order to prevent a recurrence.
I would like to say that I was taught in med school about preventing this and other
diseases, however, I didn't get this from a hospital because my girlfriend got it 2
months earlier than me. She probably got it from a gym. We only have had 2 single
boil outbreaks in 3 months. Thanks to my clinical knowledge I noticed it when it
was on my wife's leg and 1 month later it came after me. I just went to the hospital
right away to get it drained. I was prescribed with Bactrim first, no bactroban. 1
month and half later my wife had it on her jaw and i got a new one on my
abdomen, close to the first one. I also noticed an unfamiliar scab inside of my nose
and I also thought it came due to MRSA habitance. Yes, you are right, there should
be a chance where resistance may develop by using Bactroban chronically. I ask
myself if we could decolonize our nares by applying bactroban 2-3x a day per 1
week, every 3 months or so, but I have also read very good clinical results by using
it 2-3x per week and even so with the bleach baths. I would like to hear read a
little more about how you deal with this because I can notice you don't use
Bactroban every week. Have u had any recurrence recently? Thanks
Reply #18 by Aben
Posted: October 14, 2010 at 18:14
Don't worry caringaj. I just wanted to hear more about your treatment as I have done
with some others. However, I am just trying to group the more info I can so I can
discuss this with an Infec. Dis. doctor and he will have the last call for my treatment.
I'm not trying to experiment by doing X or Y thing, I just want to deal with this the
best possible way. There is nothing better than instruct yourself about any disease
and that is what I've been doing by trying to be a responsible person to prevent this
disease from passing it to others and by treating myself and my wife. Your info has
been very useful for me and I thank u for that, however, like I said, an Infect. Dis.
doctor will have the last call for my treatment.
Reply #19 by ladyk
Posted: October 18, 2010 at 16:27
Aben -

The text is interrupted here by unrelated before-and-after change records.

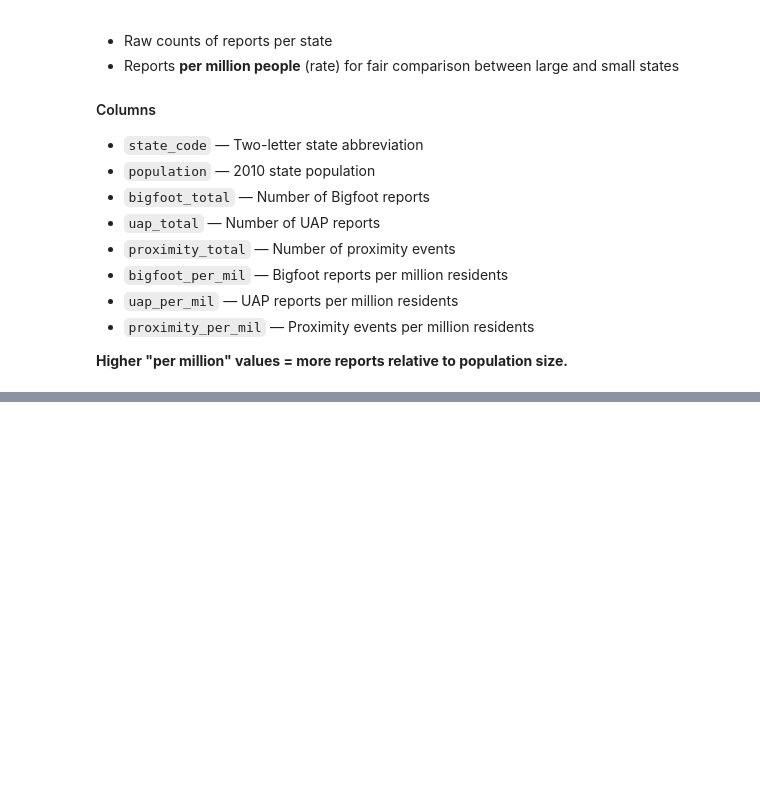
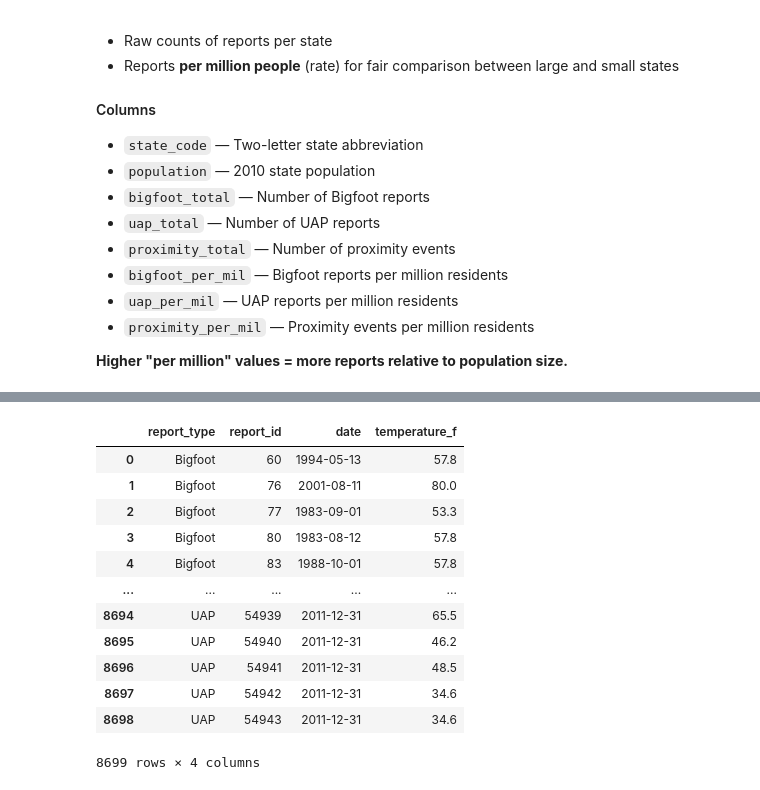
Before and after one commit to wslider/anomalous-sightings-archive, a Jupyter notebook: notebooks/anomalous_sightings_analysis.ipynb, the cells around one changed output, grey strips where cells are left out. Cells and saved outputs as stored; diff of their text form; code cells hidden in the pictures; blank space fills up the shorter version.

Commit message:
added final output for processed uap weather data and improvements on the weather fetch loop in notebooks/anomalous_sightings-archive.ipynb

```diff
--- a/notebooks/anomalous_sightings_analysis.ipynb
+++ b/notebooks/anomalous_sightings_analysis.ipynb
@@ -1802,3 +1837,46 @@ states_result
 | 48 | WI | 5690538 | 75 | 1309 | 3 | 13.18 | 230.03 | ... |
 | 49 | WV | 1854265 | 96 | 493 | 3 | 51.77 | 265.87 | ... |
 | 50 | WY | 564531 | 14 | 191 | 0 | 24.80 | 338.33 | ... |
+# %%
+sighting_temp_query = """
+
+SELECT
+    'Bigfoot' as report_type,
+    bf_id as report_id,
+    full_date as date,
+    temperature_mid as temperature_f
+FROM
+    bigfoot_reports
+
+UNION ALL
+
+SELECT
+    'UAP' as report_type,
+    w.uap_id as report_id,
+    u.full_date as date,
+    w.temperature_f as temperature_f
+FROM
+    us_uap_2011_weather w
+INNER JOIN
+    uap_reports u
+ON
+    w.uap_id = u.uap_id
+
+"""
+
+sighting_temp_result = pd.read_sql(sighting_temp_query, connection)
+sighting_temp_result
+# %% [output]
+|  | report_type | report_id | date | temperature_f |
+| 0 | Bigfoot | 60 | 1994-05-13 | 57.8 |
+| 1 | Bigfoot | 76 | 2001-08-11 | 80.0 |
+| 2 | Bigfoot | 77 | 1983-09-01 | 53.3 |
+| 3 | Bigfoot | 80 | 1983-08-12 | 57.8 |
+| 4 | Bigfoot | 83 | 1988-10-01 | 57.8 |
+| ... | ... | ... | ... | ... |
+| 8694 | UAP | 54939 | 2011-12-31 | 65.5 |
+| 8695 | UAP | 54940 | 2011-12-31 | 46.2 |
+| 8696 | UAP | 54941 | 2011-12-31 | 48.5 |
+| 8697 | UAP | 54942 | 2011-12-31 | 34.6 |
+| 8698 | UAP | 54943 | 2011-12-31 | 34.6 |
+8699 rows × 4 columns
```
Also changed, not shown: parts of 4 cells of this notebook, 5 other files.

You wrote: [“I would like to say that I was taught in med school about preventing this and other diseases, however, I didn't get this from a hospital because my girlfriend got it 2 months earlier than me.”]

Asymptomatic colonization is always a possibility. What you have been describing is CA- (C)ommunity (A)ssociated MRSA contracted via cross contamination.

It is plausible you contracted CA-MRSA from girlfriend/wife’s active MRSA lesion - and probable she cross contaminated the bacteria from her leg lesion to new lesion site on her jaw. And yes it is highly likely MRSA contraction took place at gym. Although, anywhere in the public arena becomes a cross contamination risk where human host carriers and/or infected congregated.

It would be important for you both to learn all you can about cross contamination as MRSA infections offer no immunity, meaning one can become infected over and over… as well one can perpetuate infections by cross contaminating bacteria from one active lesion site to another site about themselves - and to others. Other areas you would benefit from researching are carrier-colonized, and decolonization in order to protect yourselves best.

It is well documented how I deal with MRSA both here on forum, as well as on forum’s associated website. You’re invited to read through as much information provided as you wish.

No I have not had MRSA outbreak recently, nor for a very very long time. I attribute this to maintained immune support affording my immune system to function optimally as it is biologically preprogrammed to do in ridding system invaders. As well, I exercise cross contamination precautions.

We co-exist on this planet with many potentially harmful bacteria, viruses, parasites, etc… and we are bombarded with exposure daily as the world becomes smaller and smaller due to ease of travel. We travel - therefore they travel. It is us as human host who must adapt to their evolution for our survival, just as they evolve for their survival.


   1 2 3 [Next Page>>]
Reply to this topic    or     Start New Topic

Your Name:
Reply Subject: Re: MRSA STAPH and TURMERIC
(You may enter up to 3001 characters)

characters left
Type the characters shown in the image for verification:
Change Image
Write the characters in the image above